State Sen. Barbara A. Hoffman, the powerful chairwoman of the Senate Budget and Taxation Committee, testified yesterday that she dutifully endorsed all the job candidates of a political ally, finding patronage posts for them as liquor board employees in Baltimore.
Hoffman, testifying in Baltimore City Circuit Court, said she never met the job candidates recommended by William J. Madonna Jr., a former state delegate. But, Hoffman said, she submitted their names anyway and they won the jobs.
She testified the second day of the trial of Madonna and Anthony J. Cianferano, the former chief inspector for the Baltimore City Liquor Board. The two are charged with bribery and running a 10-year conspiracy to thwart enforcement of state liquor laws. Prosecutors allege a key element of that conspiracy was controlling the appointment of liquor inspectors.
Hoffman, who described Cianferano and Madonna as "inseparable friends," acknowledged it was her recommendation that led to Cianferano's appointment as chief inspector. She said she pushed, though unsuccessfully, to have Madonna appointed to the top job at the liquor board.
The senator said she agreed to let Madonna recommend people for the liquor board jobs in return for his help winning votes in her district.
The jobs, which Hoffman said nobody else wanted, were "a way for Billy to show he was more important" than his political rivals in Hampden.
In other testimony yesterday, the deputy executive secretary of the liquor board acknowledged that she and other employees were regular recipients of liquor and party platters provided by the owners of liquor licenses, their lawyers and liquor wholesalers.
Under questioning by Samuel Blibaum, Cianferano's lawyer, Jane Schroeder, the longtime deputy executive secretary, said that deli platters were often provided to the liquor board during the holiday season by the owners of licensed liquor establishments. She acknowledged she personally was the recipient of bottles of liquor provided periodically by an attorney representing liquor wholesalers and manufacturers.
Asked by Blibaum if the acceptance of such gifts would violate board regulations, Schroeder said, "Probably, under a strict interpretation."
Schroeder was questioned at length by Assistant State Prosecutor Thomas M. McDonough about the renewal of liquor licenses and the handling of enforcement actions involving a bar Madonna once owned on Greenmount Avenue.
Schroeder said she discovered on April 30, 1996, that six new licenses that hadn't been paid for were not in the office as was normal practice. After being contacted by Schroeder, Cianferano returned the licenses to the office. Liquor board records presented by McDonough showed five of the bars had ties to Madonna. One was due to be taken over by Cianferano's two brothers.

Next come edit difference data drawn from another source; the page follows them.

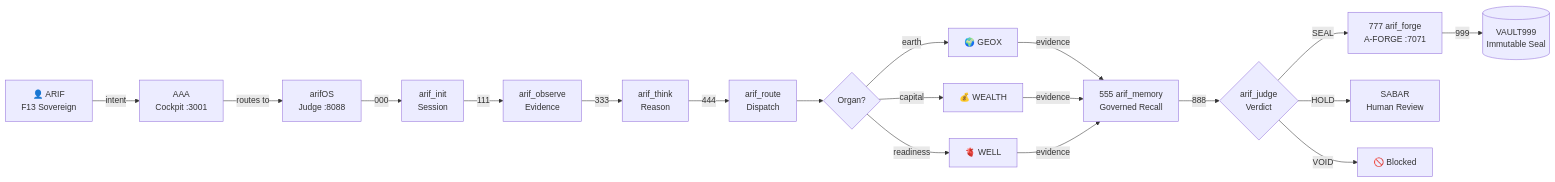
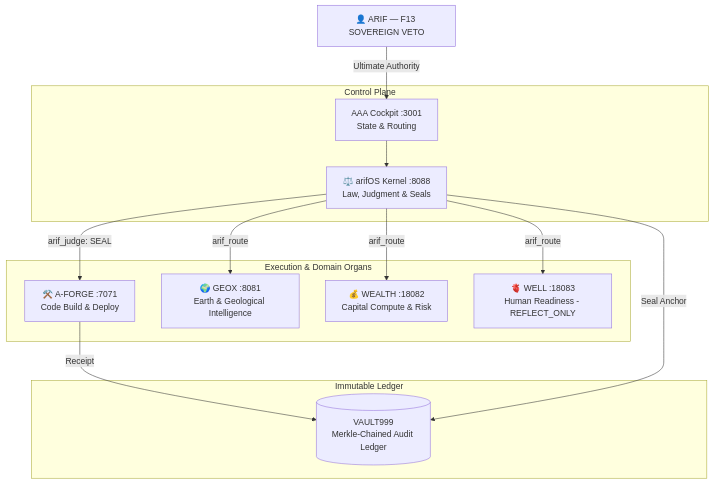
One commit to ariffazil/arifOS changed the diagram in README.md. Above: the diagram before and after it, drawn with Mermaid. The commit also changed other lines of this file, not shown here.

Commit message:
docs: elevate arifOS README to AGI substrate and MCP-native governance kernel specification

````diff
--- a/README.md
+++ b/README.md
@@ -88,19 +114,28 @@
 ```mermaid
-graph LR
-    A[👤 ARIF<br/>F13 Sovereign] -->|intent| B[AAA<br/>Cockpit :3001]
-    B -->|routes to| C[arifOS<br/>Judge :8088]
-    C -->|000| D[arif_init<br/>Session]
-    D -->|111| E[arif_observe<br/>Evidence]
-    E -->|333| F[arif_think<br/>Reason]
-    F -->|444| G[arif_route<br/>Dispatch]
-    G --> H{Organ?}
-    H -->|earth| I[🌍 GEOX]
-    H -->|capital| J[💰 WEALTH]
-    H -->|readiness| K[🫀 WELL]
-    I & J & K -->|evidence| L[555 arif_memory<br/>Governed Recall]
-    L -->|888| M{arif_judge<br/>Verdict}
-    M -->|SEAL| N[777 arif_forge<br/>A-FORGE :7071]
-    M -->|HOLD| O[SABAR<br/>Human Review]
-    M -->|VOID| P[🚫 Blocked]
-    N -->|999| Q[(VAULT999<br/>Immutable Seal)]
+graph TD
+    Sovereign[👤 ARIF — F13 SOVEREIGN VETO] -->|Ultimate Authority| Cockpit
+
+    subgraph Control Plane
+        Cockpit[AAA Cockpit :3001<br/>State & Routing]
+        Kernel[⚖️ arifOS Kernel :8088<br/>Law, Judgment & Seals]
+    end
+
+    subgraph Execution & Domain Organs
+        AFORGE[⚒️ A-FORGE :7071<br/>Code Build & Deploy]
+        GEOX[🌍 GEOX :8081<br/>Earth & Geological Intelligence]
+        WEALTH[💰 WEALTH :18082<br/>Capital Compute & Risk]
+        WELL[🫀 WELL :18083<br/>Human Readiness - REFLECT_ONLY]
+    end
+
+    subgraph Immutable Ledger
+        VAULT[(VAULT999<br/>Merkle-Chained Audit Ledger)]
+    end
+
+    Cockpit --> Kernel
+    Kernel -->|arif_judge: SEAL| AFORGE
+    Kernel -->|arif_route| GEOX
+    Kernel -->|arif_route| WEALTH
+    Kernel -->|arif_route| WELL
+    AFORGE -->|Receipt| VAULT
+    Kernel -->|Seal Anchor| VAULT
 ```
````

She said that the next day Cianferano and Madonna appeared together at the liquor board and Cianferano told her "the licenses were all taken care of." In fact, Schroeder said, the license for Madonna's bar was not paid for until two weeks later. The bar was fined later for not meeting the renewal deadline.
The deputy executive secretary was questioned about liquor board records of a meeting allegedly held at the liquor board office after an incident in which two patrons of Madonna's Greenmount Avenue bar got into a fight.
The records, Schroeder testified, showed that Madonna and Cianferano were present at the conference, but Madonna's signature acknowledging his attendance contained a misspelling. Madonna's lawyer, Gary S. Bernstein, conceded later that it appeared Cianferano had signed Madonna's name, albeit incorrectly.
Bernstein said that Madonna did not need to show up since the fight took place outside the bar and no liquor law violations occurred.
"Wouldn't a phone conference have been OK?" asked Bernstein.
"That was not the way the procedure was set up," Schroeder replied.
Bernstein and Blibaum used Schroeder's appearance to raise questions about another key prosecution witness, former liquor inspector Donald Harlow. Schroeder testified that records showed Harlow was referred to an employee assistance program, but then failed to show up for counseling appointments.
Pub Date: 1/07/99